The kidnapping of my father or the 1990s in Russia

Alexei Sorokin
9 min readNov 11, 2021

If you are not familiar with Russia’s modern history and want a synopsis of Russia’s 1990s decade — I have it. You’re welcome.


Economic turmoil, multiple political crises, crime, mafia activity, poverty, the war in Chechnya, hostage crises. Life expectancy in the country fell to a ridiculous fifty-something.

When the Soviet Union fell in 1991, there was a lot of hope. Yeltsin then defeated the coup led by the headliners who wanted to save the Soviet Union and emerged as the country’s leader. The image of him speaking on a tank outside of Parliament embodied the victorious start of his epoch.
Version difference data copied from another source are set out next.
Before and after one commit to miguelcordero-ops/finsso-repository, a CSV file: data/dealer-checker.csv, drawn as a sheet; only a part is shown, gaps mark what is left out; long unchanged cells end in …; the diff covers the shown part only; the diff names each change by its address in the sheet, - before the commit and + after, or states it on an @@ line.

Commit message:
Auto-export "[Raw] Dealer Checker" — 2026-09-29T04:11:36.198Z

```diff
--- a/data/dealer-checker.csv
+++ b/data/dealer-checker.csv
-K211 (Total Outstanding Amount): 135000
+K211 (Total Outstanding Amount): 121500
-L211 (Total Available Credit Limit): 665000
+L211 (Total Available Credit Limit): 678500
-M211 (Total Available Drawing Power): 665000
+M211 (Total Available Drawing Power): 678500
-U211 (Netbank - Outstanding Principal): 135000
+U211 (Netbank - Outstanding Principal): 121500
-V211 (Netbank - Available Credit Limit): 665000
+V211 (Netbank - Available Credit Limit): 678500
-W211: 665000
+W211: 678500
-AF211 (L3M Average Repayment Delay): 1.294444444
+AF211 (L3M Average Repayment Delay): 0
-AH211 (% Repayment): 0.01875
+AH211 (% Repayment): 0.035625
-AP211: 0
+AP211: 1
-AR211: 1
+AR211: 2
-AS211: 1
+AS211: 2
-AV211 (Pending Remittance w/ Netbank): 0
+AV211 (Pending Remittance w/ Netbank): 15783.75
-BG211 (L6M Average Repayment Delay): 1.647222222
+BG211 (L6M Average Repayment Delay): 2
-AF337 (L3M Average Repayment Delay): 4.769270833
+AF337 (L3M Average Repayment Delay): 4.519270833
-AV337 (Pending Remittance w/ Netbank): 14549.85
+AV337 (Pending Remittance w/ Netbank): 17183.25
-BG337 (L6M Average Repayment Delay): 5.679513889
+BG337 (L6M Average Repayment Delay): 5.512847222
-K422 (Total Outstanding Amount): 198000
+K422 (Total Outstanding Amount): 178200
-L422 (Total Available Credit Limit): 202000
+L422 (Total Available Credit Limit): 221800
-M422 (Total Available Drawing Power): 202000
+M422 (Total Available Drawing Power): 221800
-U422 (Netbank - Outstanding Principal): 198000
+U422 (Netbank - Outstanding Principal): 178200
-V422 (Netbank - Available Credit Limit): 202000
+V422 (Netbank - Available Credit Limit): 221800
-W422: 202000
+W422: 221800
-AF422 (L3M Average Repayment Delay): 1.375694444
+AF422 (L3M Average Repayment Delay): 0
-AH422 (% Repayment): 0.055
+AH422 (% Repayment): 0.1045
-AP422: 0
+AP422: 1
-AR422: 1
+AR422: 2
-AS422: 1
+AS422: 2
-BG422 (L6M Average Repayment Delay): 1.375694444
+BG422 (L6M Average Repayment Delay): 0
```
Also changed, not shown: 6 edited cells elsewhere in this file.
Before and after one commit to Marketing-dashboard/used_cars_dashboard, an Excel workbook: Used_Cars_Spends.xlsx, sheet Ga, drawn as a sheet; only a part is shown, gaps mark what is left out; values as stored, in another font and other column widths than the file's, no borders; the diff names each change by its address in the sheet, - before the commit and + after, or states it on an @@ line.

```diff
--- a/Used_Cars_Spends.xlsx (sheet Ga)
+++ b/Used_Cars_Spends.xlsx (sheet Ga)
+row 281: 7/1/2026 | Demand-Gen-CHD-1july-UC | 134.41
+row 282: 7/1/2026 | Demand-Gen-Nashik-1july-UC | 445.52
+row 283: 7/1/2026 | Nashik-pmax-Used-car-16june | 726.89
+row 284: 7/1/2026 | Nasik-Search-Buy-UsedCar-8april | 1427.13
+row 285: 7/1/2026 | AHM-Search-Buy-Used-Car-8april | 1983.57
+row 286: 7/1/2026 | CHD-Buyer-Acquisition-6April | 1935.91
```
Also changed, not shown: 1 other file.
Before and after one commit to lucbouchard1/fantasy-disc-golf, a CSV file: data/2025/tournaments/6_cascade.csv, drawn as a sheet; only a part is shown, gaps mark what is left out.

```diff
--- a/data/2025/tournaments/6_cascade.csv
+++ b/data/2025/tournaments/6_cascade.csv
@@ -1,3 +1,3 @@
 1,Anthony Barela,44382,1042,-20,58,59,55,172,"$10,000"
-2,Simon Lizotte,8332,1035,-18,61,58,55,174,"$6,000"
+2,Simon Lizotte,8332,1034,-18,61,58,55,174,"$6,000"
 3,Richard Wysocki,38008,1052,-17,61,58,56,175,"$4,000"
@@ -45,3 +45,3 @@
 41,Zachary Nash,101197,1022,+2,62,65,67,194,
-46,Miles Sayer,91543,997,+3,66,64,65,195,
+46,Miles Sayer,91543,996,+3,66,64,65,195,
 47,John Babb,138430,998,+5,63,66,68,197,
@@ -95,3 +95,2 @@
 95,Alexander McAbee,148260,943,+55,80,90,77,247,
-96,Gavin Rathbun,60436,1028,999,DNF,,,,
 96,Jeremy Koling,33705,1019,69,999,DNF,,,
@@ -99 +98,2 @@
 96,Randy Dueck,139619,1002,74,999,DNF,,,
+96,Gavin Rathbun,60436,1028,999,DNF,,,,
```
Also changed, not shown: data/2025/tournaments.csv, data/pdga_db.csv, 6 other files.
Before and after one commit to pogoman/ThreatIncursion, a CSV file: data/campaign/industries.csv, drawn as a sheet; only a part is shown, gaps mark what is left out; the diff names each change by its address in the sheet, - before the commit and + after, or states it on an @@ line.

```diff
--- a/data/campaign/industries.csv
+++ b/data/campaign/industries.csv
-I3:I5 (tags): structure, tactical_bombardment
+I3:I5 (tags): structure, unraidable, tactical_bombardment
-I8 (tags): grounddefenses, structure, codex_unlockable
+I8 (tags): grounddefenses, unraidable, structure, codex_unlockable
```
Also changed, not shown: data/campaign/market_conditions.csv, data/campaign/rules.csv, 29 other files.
Well, the epoch turned out a fucking mess.

The 1990s were a dark period when economic recovery never came, hopes of a new better were repeatedly crushed, and the state of disorder seemed set to last forever.

My family though had gone through most of the decade without any difficulties. In the early 1990s, my dad founded a meat production company and he was very successful. In the middle of the decade, I was sent to study abroad, but I did spend quite a lot of time in Moscow. For every break, I was back at home.

In 1999 the shit hit the fan.

It was the second day of September 1999. My head was spinning from going out with my girlfriend (now my wife of more than 20 years!) around the clock. I had just finished my boarding school in England and was enjoying the best summer of my life before I was due to head back to England to start university. The only ugly part of my life was the collapse of my parents’ marriage. Earlier that year they’d split up and my mom was going through a lot of pain.

That afternoon I walked out through the archway of my home on Kutuzovsky avenue and welcomed the familiar wave of unremitting noise from the traffic on the avenue. I dialed Yura, Dad’s younger brother, and partner, from my cell phone, but he didn’t answer. I had already exchanged calls with him and Marina, Dad’s girlfriend, wondering where Dad was. He’d been living with Marina in a rented apartment not far from Kutuzovsky, closer to the center of the city, and I hadn’t been able to reach him all day.

Then I saw Yura’s number on my cell phone. “It’s shit news, you can’t even imagine,” he said. “Your dad’s been kidnapped.”



Alexei Sorokin

A Russian immigrant in America, father of 4, Cambridge and Harvard Business School alum. I run and write every day.